Detected change data
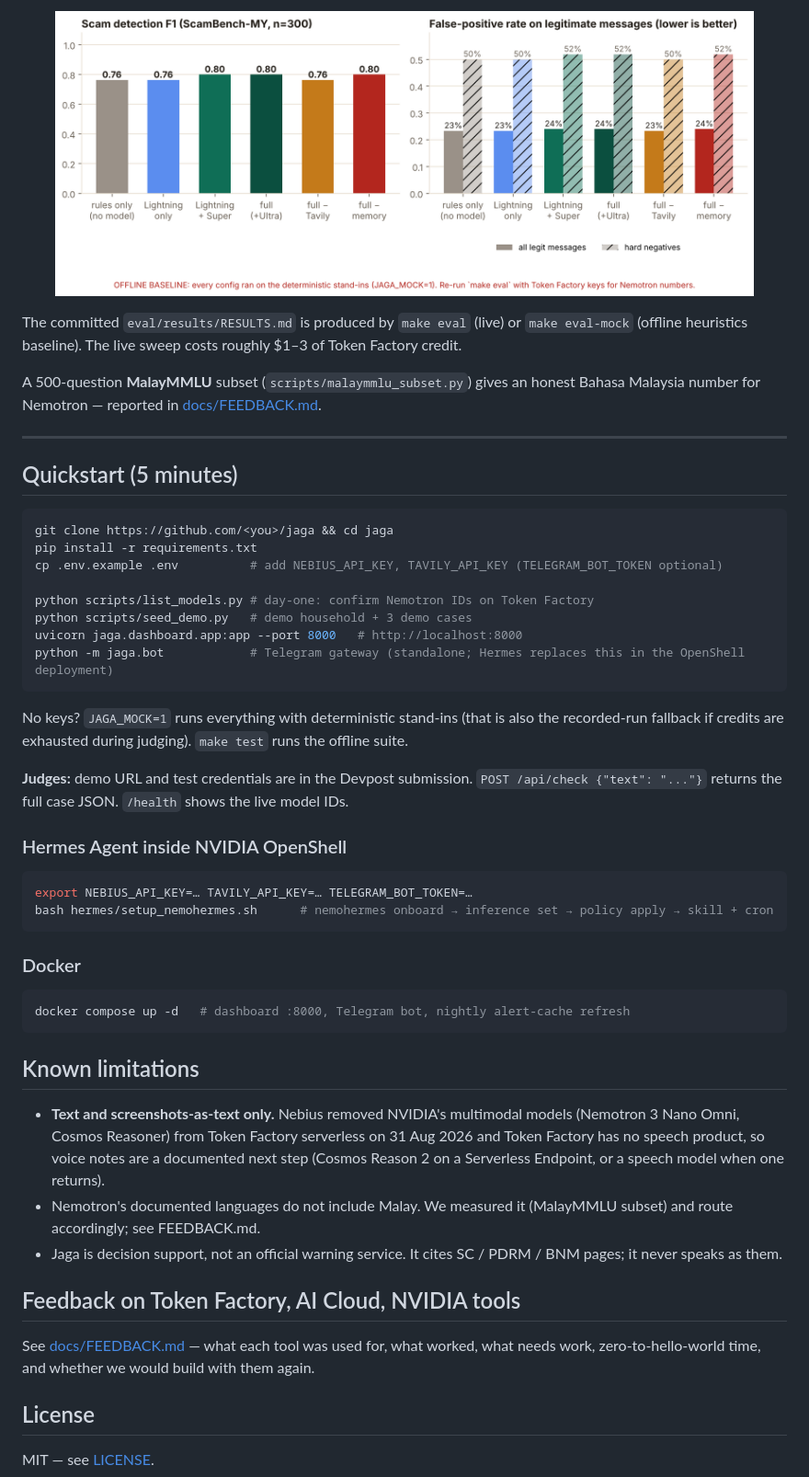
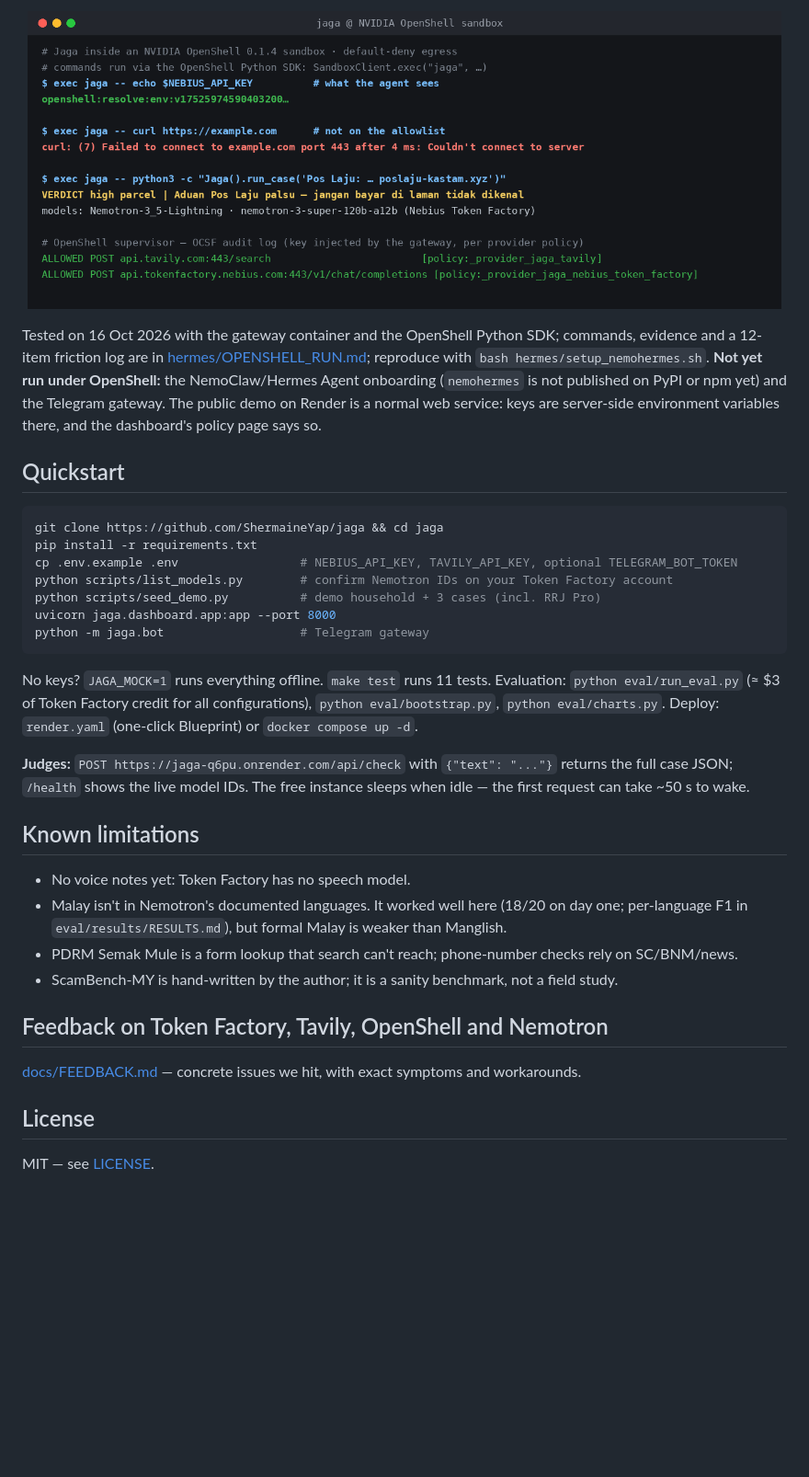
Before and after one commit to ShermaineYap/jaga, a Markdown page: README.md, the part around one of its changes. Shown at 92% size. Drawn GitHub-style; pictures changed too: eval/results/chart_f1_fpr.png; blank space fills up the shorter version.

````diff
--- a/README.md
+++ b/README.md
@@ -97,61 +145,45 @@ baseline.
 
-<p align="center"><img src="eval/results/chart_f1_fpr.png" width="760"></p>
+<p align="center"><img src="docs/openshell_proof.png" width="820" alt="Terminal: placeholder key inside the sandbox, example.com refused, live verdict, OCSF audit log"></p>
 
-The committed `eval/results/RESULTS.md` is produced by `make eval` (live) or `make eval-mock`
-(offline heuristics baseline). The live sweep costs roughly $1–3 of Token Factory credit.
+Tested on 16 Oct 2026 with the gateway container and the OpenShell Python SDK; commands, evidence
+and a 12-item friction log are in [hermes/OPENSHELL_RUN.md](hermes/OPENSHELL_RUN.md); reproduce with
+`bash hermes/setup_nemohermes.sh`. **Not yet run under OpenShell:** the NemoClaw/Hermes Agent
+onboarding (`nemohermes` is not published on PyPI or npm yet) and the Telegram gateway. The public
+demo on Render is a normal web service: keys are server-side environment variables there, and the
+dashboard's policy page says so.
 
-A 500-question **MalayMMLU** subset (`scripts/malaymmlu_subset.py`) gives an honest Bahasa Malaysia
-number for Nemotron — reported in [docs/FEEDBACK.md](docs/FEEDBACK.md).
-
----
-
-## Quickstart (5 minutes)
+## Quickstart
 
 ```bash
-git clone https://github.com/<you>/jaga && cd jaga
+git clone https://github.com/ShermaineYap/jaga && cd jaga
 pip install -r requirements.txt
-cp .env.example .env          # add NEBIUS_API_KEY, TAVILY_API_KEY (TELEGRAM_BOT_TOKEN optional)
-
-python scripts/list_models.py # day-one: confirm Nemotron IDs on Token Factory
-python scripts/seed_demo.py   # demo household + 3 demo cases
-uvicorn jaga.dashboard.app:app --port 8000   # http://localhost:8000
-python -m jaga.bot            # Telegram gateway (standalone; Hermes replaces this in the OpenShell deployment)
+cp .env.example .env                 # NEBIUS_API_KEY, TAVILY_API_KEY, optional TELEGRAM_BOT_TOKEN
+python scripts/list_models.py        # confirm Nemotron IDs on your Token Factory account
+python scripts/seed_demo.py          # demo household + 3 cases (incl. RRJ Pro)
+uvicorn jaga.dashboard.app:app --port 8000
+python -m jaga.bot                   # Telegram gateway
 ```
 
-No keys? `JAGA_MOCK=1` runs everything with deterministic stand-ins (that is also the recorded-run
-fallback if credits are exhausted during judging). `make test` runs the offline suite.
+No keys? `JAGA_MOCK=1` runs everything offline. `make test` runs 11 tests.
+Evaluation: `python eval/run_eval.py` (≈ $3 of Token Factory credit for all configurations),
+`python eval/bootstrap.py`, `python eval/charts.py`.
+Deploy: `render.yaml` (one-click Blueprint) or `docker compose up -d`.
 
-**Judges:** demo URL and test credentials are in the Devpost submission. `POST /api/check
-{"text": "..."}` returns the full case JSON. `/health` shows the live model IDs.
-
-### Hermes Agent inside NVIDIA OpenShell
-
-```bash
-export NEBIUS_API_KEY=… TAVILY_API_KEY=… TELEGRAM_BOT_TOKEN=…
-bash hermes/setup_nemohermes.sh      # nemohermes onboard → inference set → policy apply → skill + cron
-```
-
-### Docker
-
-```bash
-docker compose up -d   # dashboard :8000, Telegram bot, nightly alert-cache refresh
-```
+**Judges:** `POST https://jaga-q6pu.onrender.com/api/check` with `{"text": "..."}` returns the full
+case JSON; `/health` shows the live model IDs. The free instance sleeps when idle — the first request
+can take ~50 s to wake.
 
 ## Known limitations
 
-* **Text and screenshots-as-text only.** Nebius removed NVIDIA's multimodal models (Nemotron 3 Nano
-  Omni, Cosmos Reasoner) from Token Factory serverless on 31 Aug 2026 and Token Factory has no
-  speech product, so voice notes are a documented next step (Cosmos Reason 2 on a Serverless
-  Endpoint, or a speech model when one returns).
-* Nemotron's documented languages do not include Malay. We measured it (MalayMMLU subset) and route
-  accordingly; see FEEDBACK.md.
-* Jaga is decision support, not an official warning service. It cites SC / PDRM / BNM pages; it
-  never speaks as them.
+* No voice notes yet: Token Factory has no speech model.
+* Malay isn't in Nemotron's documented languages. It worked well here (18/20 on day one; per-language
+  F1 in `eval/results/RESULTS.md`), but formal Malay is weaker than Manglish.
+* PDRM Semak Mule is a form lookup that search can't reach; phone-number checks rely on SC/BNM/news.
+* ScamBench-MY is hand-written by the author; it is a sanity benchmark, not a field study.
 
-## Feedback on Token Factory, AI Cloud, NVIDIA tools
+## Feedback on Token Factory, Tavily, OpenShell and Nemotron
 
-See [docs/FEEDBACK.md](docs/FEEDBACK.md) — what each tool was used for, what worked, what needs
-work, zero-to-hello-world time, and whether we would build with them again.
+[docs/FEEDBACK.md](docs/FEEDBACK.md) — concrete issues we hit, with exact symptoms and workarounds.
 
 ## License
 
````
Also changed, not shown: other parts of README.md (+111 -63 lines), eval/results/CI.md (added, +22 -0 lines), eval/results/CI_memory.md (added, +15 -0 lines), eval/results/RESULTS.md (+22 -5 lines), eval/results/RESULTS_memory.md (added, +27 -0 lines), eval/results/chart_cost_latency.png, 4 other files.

**ABOUT THIS TASK**
All of the entries above are to be duplicated exactly, with every image left out.

**RESULT FOR THIS EXERCISE**
Before and after one commit to ShermaineYap/jaga, a Markdown page: README.md, the part around one of its changes. Shown at 92% size. Drawn GitHub-style; pictures changed too: eval/results/chart_f1_fpr.png; blank space fills up the shorter version.

````diff
--- a/README.md
+++ b/README.md
@@ -97,61 +145,45 @@ baseline.
 
-<p align="center"><img src="eval/results/chart_f1_fpr.png" width="760"></p>
+<p align="center"><img src="docs/openshell_proof.png" width="820" alt="Terminal: placeholder key inside the sandbox, example.com refused, live verdict, OCSF audit log"></p>
 
-The committed `eval/results/RESULTS.md` is produced by `make eval` (live) or `make eval-mock`
-(offline heuristics baseline). The live sweep costs roughly $1–3 of Token Factory credit.
+Tested on 16 Oct 2026 with the gateway container and the OpenShell Python SDK; commands, evidence
+and a 12-item friction log are in [hermes/OPENSHELL_RUN.md](hermes/OPENSHELL_RUN.md); reproduce with
+`bash hermes/setup_nemohermes.sh`. **Not yet run under OpenShell:** the NemoClaw/Hermes Agent
+onboarding (`nemohermes` is not published on PyPI or npm yet) and the Telegram gateway. The public
+demo on Render is a normal web service: keys are server-side environment variables there, and the
+dashboard's policy page says so.
 
-A 500-question **MalayMMLU** subset (`scripts/malaymmlu_subset.py`) gives an honest Bahasa Malaysia
-number for Nemotron — reported in [docs/FEEDBACK.md](docs/FEEDBACK.md).
-
----
-
-## Quickstart (5 minutes)
+## Quickstart
 
 ```bash
-git clone https://github.com/<you>/jaga && cd jaga
+git clone https://github.com/ShermaineYap/jaga && cd jaga
 pip install -r requirements.txt
-cp .env.example .env          # add NEBIUS_API_KEY, TAVILY_API_KEY (TELEGRAM_BOT_TOKEN optional)
-
-python scripts/list_models.py # day-one: confirm Nemotron IDs on Token Factory
-python scripts/seed_demo.py   # demo household + 3 demo cases
-uvicorn jaga.dashboard.app:app --port 8000   # http://localhost:8000
-python -m jaga.bot            # Telegram gateway (standalone; Hermes replaces this in the OpenShell deployment)
+cp .env.example .env                 # NEBIUS_API_KEY, TAVILY_API_KEY, optional TELEGRAM_BOT_TOKEN
+python scripts/list_models.py        # confirm Nemotron IDs on your Token Factory account
+python scripts/seed_demo.py          # demo household + 3 cases (incl. RRJ Pro)
+uvicorn jaga.dashboard.app:app --port 8000
+python -m jaga.bot                   # Telegram gateway
 ```
 
-No keys? `JAGA_MOCK=1` runs everything with deterministic stand-ins (that is also the recorded-run
-fallback if credits are exhausted during judging). `make test` runs the offline suite.
+No keys? `JAGA_MOCK=1` runs everything offline. `make test` runs 11 tests.
+Evaluation: `python eval/run_eval.py` (≈ $3 of Token Factory credit for all configurations),
+`python eval/bootstrap.py`, `python eval/charts.py`.
+Deploy: `render.yaml` (one-click Blueprint) or `docker compose up -d`.
 
-**Judges:** demo URL and test credentials are in the Devpost submission. `POST /api/check
-{"text": "..."}` returns the full case JSON. `/health` shows the live model IDs.
-
-### Hermes Agent inside NVIDIA OpenShell
-
-```bash
-export NEBIUS_API_KEY=… TAVILY_API_KEY=… TELEGRAM_BOT_TOKEN=…
-bash hermes/setup_nemohermes.sh      # nemohermes onboard → inference set → policy apply → skill + cron
-```
-
-### Docker
-
-```bash
-docker compose up -d   # dashboard :8000, Telegram bot, nightly alert-cache refresh
-```
+**Judges:** `POST https://jaga-q6pu.onrender.com/api/check` with `{"text": "..."}` returns the full
+case JSON; `/health` shows the live model IDs. The free instance sleeps when idle — the first request
+can take ~50 s to wake.
 
 ## Known limitations
 
-* **Text and screenshots-as-text only.** Nebius removed NVIDIA's multimodal models (Nemotron 3 Nano
-  Omni, Cosmos Reasoner) from Token Factory serverless on 31 Aug 2026 and Token Factory has no
-  speech product, so voice notes are a documented next step (Cosmos Reason 2 on a Serverless
-  Endpoint, or a speech model when one returns).
-* Nemotron's documented languages do not include Malay. We measured it (MalayMMLU subset) and route
-  accordingly; see FEEDBACK.md.
-* Jaga is decision support, not an official warning service. It cites SC / PDRM / BNM pages; it
-  never speaks as them.
+* No voice notes yet: Token Factory has no speech model.
+* Malay isn't in Nemotron's documented languages. It worked well here (18/20 on day one; per-language
+  F1 in `eval/results/RESULTS.md`), but formal Malay is weaker than Manglish.
+* PDRM Semak Mule is a form lookup that search can't reach; phone-number checks rely on SC/BNM/news.
+* ScamBench-MY is hand-written by the author; it is a sanity benchmark, not a field study.
 
-## Feedback on Token Factory, AI Cloud, NVIDIA tools
+## Feedback on Token Factory, Tavily, OpenShell and Nemotron
 
-See [docs/FEEDBACK.md](docs/FEEDBACK.md) — what each tool was used for, what worked, what needs
-work, zero-to-hello-world time, and whether we would build with them again.
+[docs/FEEDBACK.md](docs/FEEDBACK.md) — concrete issues we hit, with exact symptoms and workarounds.
 
 ## License
 
````
Also changed, not shown: other parts of README.md (+111 -63 lines), eval/results/CI.md (added, +22 -0 lines), eval/results/CI_memory.md (added, +15 -0 lines), eval/results/RESULTS.md (+22 -5 lines), eval/results/RESULTS_memory.md (added, +27 -0 lines), eval/results/chart_cost_latency.png, 4 other files.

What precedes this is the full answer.